Your output should consist of the lines from the first line of the records below through the one with "The browser window", exactly, minus the pictures.

Study material section start

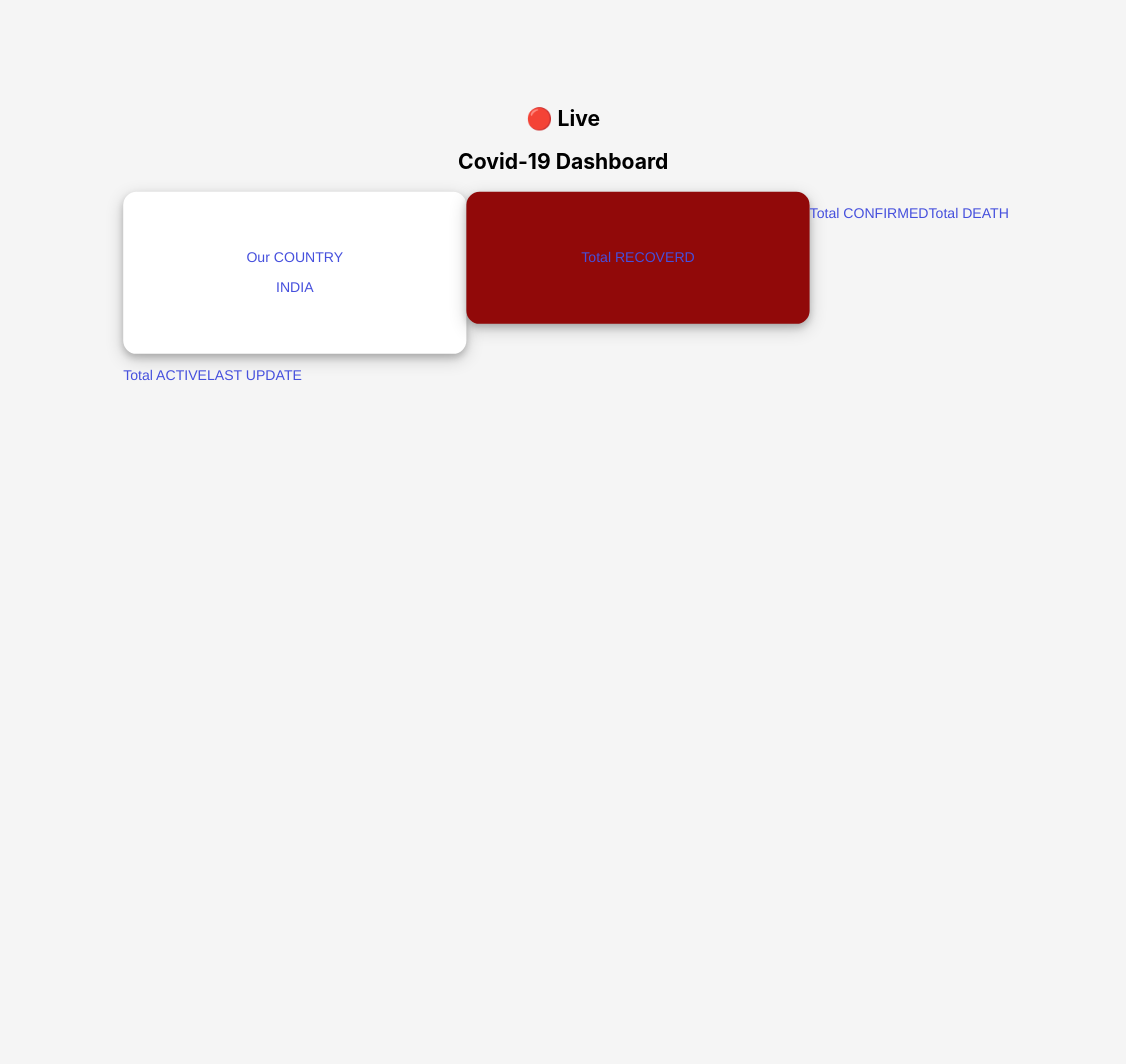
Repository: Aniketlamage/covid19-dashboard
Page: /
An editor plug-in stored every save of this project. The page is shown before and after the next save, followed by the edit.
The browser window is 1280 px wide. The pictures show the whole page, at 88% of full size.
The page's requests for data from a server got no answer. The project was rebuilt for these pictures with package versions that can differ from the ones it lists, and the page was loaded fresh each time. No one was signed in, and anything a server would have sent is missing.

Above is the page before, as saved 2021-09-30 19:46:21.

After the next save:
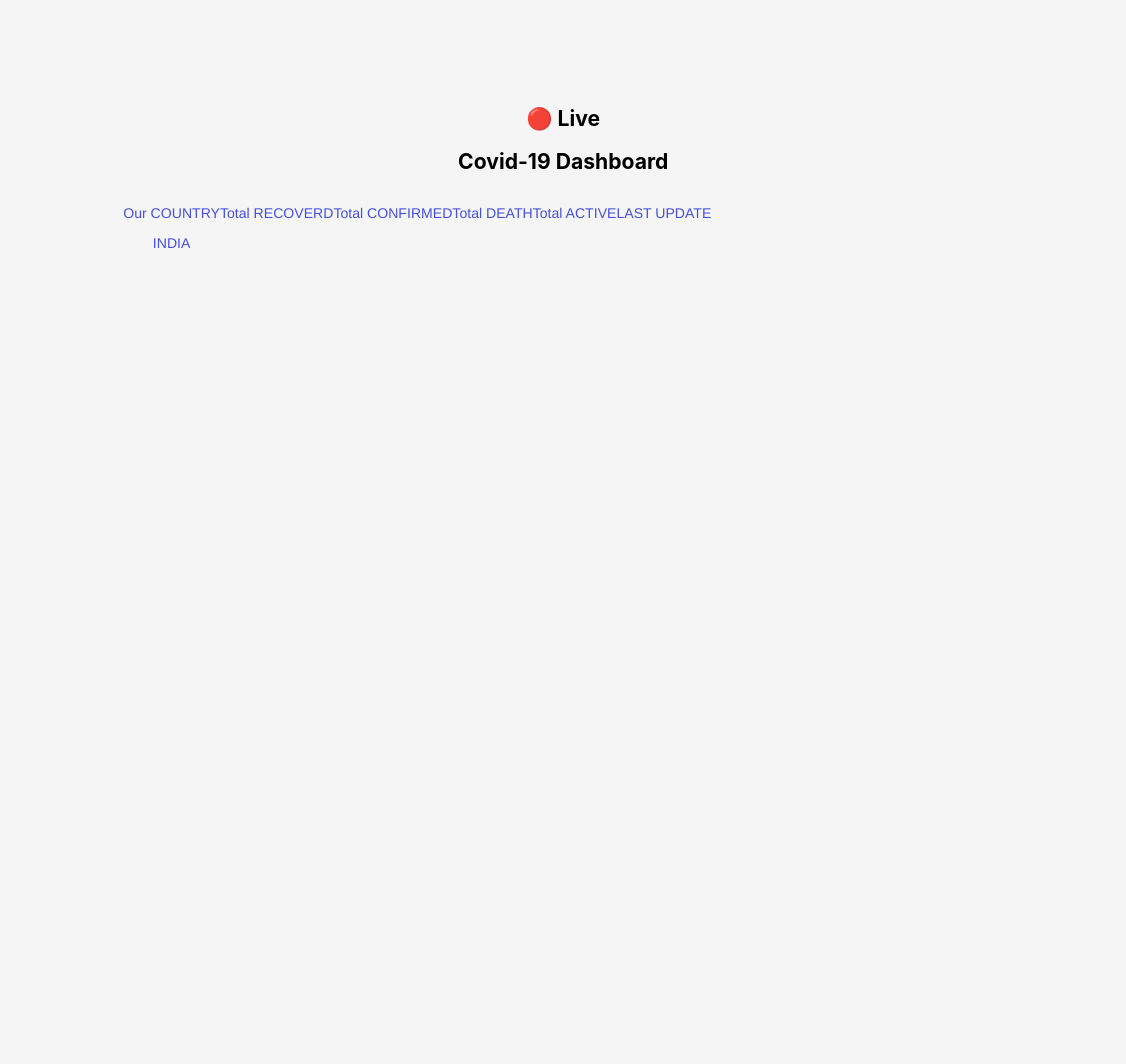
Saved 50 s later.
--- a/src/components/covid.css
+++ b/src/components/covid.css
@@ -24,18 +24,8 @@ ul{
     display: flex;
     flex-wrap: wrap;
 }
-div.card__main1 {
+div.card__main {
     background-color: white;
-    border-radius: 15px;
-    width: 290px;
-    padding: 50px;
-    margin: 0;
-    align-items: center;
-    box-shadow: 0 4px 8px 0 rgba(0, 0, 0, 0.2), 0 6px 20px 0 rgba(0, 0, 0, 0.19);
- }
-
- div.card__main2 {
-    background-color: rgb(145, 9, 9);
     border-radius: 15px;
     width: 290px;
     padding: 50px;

Study material section end

--- Task solution ---
Repository: Aniketlamage/covid19-dashboard
Page: /
An editor plug-in stored every save of this project. The page is shown before and after the next save, followed by the edit.
The browser window is 1280 px wide. The pictures show the whole page, at 88% of full size.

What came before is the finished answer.